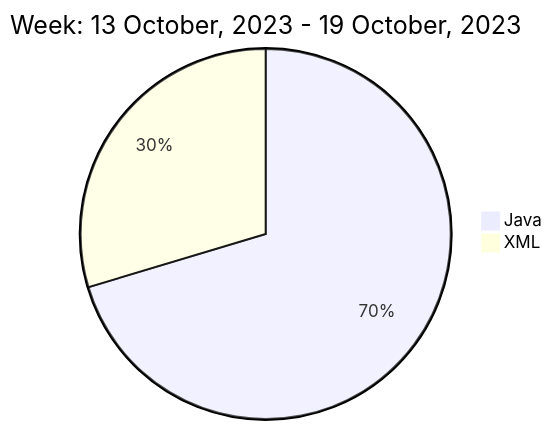
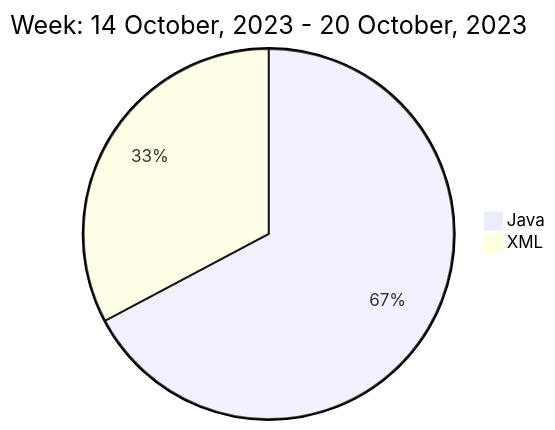
Before and after one commit to liubin95/liubin95: the diagram in README.md, drawn with Mermaid.

Commit message:
Updated the Graph with new Metrics

````diff
--- a/README.md
+++ b/README.md
@@ -40,6 +40,6 @@
 ```mermaid
  pie
-title Week: 13 October, 2023 - 19 October, 2023
- "Java" : 3.68
- "XML" : 1.55
+title Week: 14 October, 2023 - 20 October, 2023
+ "Java" : 5.03
+ "XML" : 2.45
 ```
````
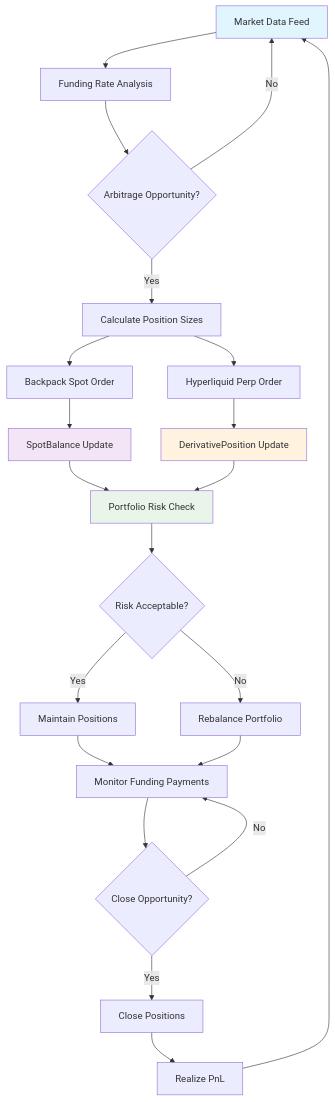
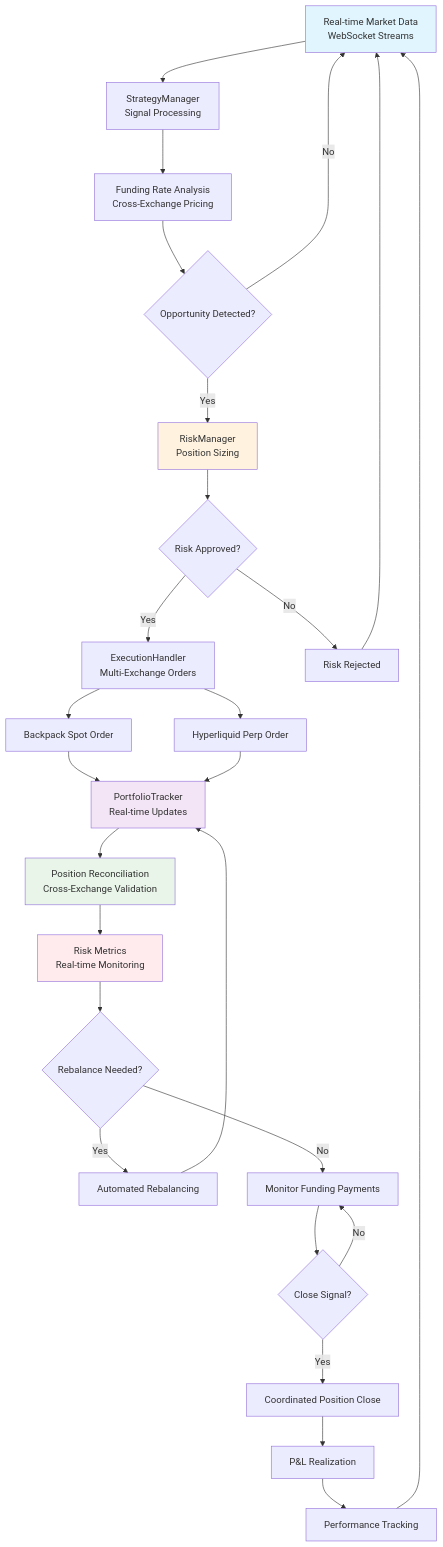
Before and after one commit to plataplomo/hummingbot: diagram 11 of 11 in workflow/spot_vs_derivatives_tests_analysis.md, drawn with Mermaid. The commit also changed other lines of this file and 58 other files, not shown here.

First line of the commit message:
feat: Add comprehensive analysis and recommendations for time fixture refactor in CyberDeltaEngine

````diff
--- a/workflow/spot_vs_derivatives_tests_analysis.md
+++ b/workflow/spot_vs_derivatives_tests_analysis.md
@@ -902,35 +976,42 @@
 ```mermaid
 graph TB
-    A[Market Data Feed] --> B[Funding Rate Analysis]
-    B --> C{Arbitrage Opportunity?}
-    C -->|Yes| D[Calculate Position Sizes]
-    C -->|No| A
+    A[Real-time Market Data<br/>WebSocket Streams] --> B[StrategyManager<br/>Signal Processing]
+    B --> C[Funding Rate Analysis<br/>Cross-Exchange Pricing]
+    C --> D{Opportunity Detected?}
+    D -->|Yes| E[RiskManager<br/>Position Sizing]
+    D -->|No| A
     
-    D --> E[Backpack Spot Order]
-    D --> F[Hyperliquid Perp Order]
+    E --> F{Risk Approved?}
+    F -->|Yes| G[ExecutionHandler<br/>Multi-Exchange Orders]
+    F -->|No| H[Risk Rejected]
     
-    E --> G[SpotBalance Update]
-    F --> H[DerivativePosition Update]
+    G --> I[Backpack Spot Order]
+    G --> J[Hyperliquid Perp Order]
     
-    G --> I[Portfolio Risk Check]
-    H --> I
+    I --> K[PortfolioTracker<br/>Real-time Updates]
+    J --> K
     
-    I --> J{Risk Acceptable?}
-    J -->|Yes| K[Maintain Positions]
-    J -->|No| L[Rebalance Portfolio]
+    K --> L[Position Reconciliation<br/>Cross-Exchange Validation]
+    L --> M[Risk Metrics<br/>Real-time Monitoring]
     
-    K --> M[Monitor Funding Payments]
-    L --> M
+    M --> N{Rebalance Needed?}
+    N -->|Yes| O[Automated Rebalancing]
+    N -->|No| P[Monitor Funding Payments]
     
-    M --> N{Close Opportunity?}
-    N -->|Yes| O[Close Positions]
-    N -->|No| M
+    O --> K
+    P --> Q{Close Signal?}
+    Q -->|Yes| R[Coordinated Position Close]
+    Q -->|No| P
     
-    O --> P[Realize PnL]
-    P --> A
+    R --> S[P&L Realization]
+    S --> T[Performance Tracking]
+    T --> A
+    
+    H --> A
     
     style A fill:#e1f5fe
-    style G fill:#f3e5f5
-    style H fill:#fff3e0
-    style I fill:#e8f5e8
+    style E fill:#fff3e0
+    style K fill:#f3e5f5
+    style L fill:#e8f5e8
+    style M fill:#ffebee
 ```
````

────────────────────────────────────────

> _Action item_
Send back every line above exactly, skipping all pictures.

> _Result_
Before and after one commit to liubin95/liubin95: the diagram in README.md, drawn with Mermaid.

Commit message:
Updated the Graph with new Metrics

````diff
--- a/README.md
+++ b/README.md
@@ -40,6 +40,6 @@
 ```mermaid
  pie
-title Week: 13 October, 2023 - 19 October, 2023
- "Java" : 3.68
- "XML" : 1.55
+title Week: 14 October, 2023 - 20 October, 2023
+ "Java" : 5.03
+ "XML" : 2.45
 ```
````
Before and after one commit to plataplomo/hummingbot: diagram 11 of 11 in workflow/spot_vs_derivatives_tests_analysis.md, drawn with Mermaid. The commit also changed other lines of this file and 58 other files, not shown here.

First line of the commit message:
feat: Add comprehensive analysis and recommendations for time fixture refactor in CyberDeltaEngine

````diff
--- a/workflow/spot_vs_derivatives_tests_analysis.md
+++ b/workflow/spot_vs_derivatives_tests_analysis.md
@@ -902,35 +976,42 @@
 ```mermaid
 graph TB
-    A[Market Data Feed] --> B[Funding Rate Analysis]
-    B --> C{Arbitrage Opportunity?}
-    C -->|Yes| D[Calculate Position Sizes]
-    C -->|No| A
+    A[Real-time Market Data<br/>WebSocket Streams] --> B[StrategyManager<br/>Signal Processing]
+    B --> C[Funding Rate Analysis<br/>Cross-Exchange Pricing]
+    C --> D{Opportunity Detected?}
+    D -->|Yes| E[RiskManager<br/>Position Sizing]
+    D -->|No| A
     
-    D --> E[Backpack Spot Order]
-    D --> F[Hyperliquid Perp Order]
+    E --> F{Risk Approved?}
+    F -->|Yes| G[ExecutionHandler<br/>Multi-Exchange Orders]
+    F -->|No| H[Risk Rejected]
     
-    E --> G[SpotBalance Update]
-    F --> H[DerivativePosition Update]
+    G --> I[Backpack Spot Order]
+    G --> J[Hyperliquid Perp Order]
     
-    G --> I[Portfolio Risk Check]
-    H --> I
+    I --> K[PortfolioTracker<br/>Real-time Updates]
+    J --> K
     
-    I --> J{Risk Acceptable?}
-    J -->|Yes| K[Maintain Positions]
-    J -->|No| L[Rebalance Portfolio]
+    K --> L[Position Reconciliation<br/>Cross-Exchange Validation]
+    L --> M[Risk Metrics<br/>Real-time Monitoring]
     
-    K --> M[Monitor Funding Payments]
-    L --> M
+    M --> N{Rebalance Needed?}
+    N -->|Yes| O[Automated Rebalancing]
+    N -->|No| P[Monitor Funding Payments]
     
-    M --> N{Close Opportunity?}
-    N -->|Yes| O[Close Positions]
-    N -->|No| M
+    O --> K
+    P --> Q{Close Signal?}
+    Q -->|Yes| R[Coordinated Position Close]
+    Q -->|No| P
     
-    O --> P[Realize PnL]
-    P --> A
+    R --> S[P&L Realization]
+    S --> T[Performance Tracking]
+    T --> A
+    
+    H --> A
     
     style A fill:#e1f5fe
-    style G fill:#f3e5f5
-    style H fill:#fff3e0
-    style I fill:#e8f5e8
+    style E fill:#fff3e0
+    style K fill:#f3e5f5
+    style L fill:#e8f5e8
+    style M fill:#ffebee
 ```
````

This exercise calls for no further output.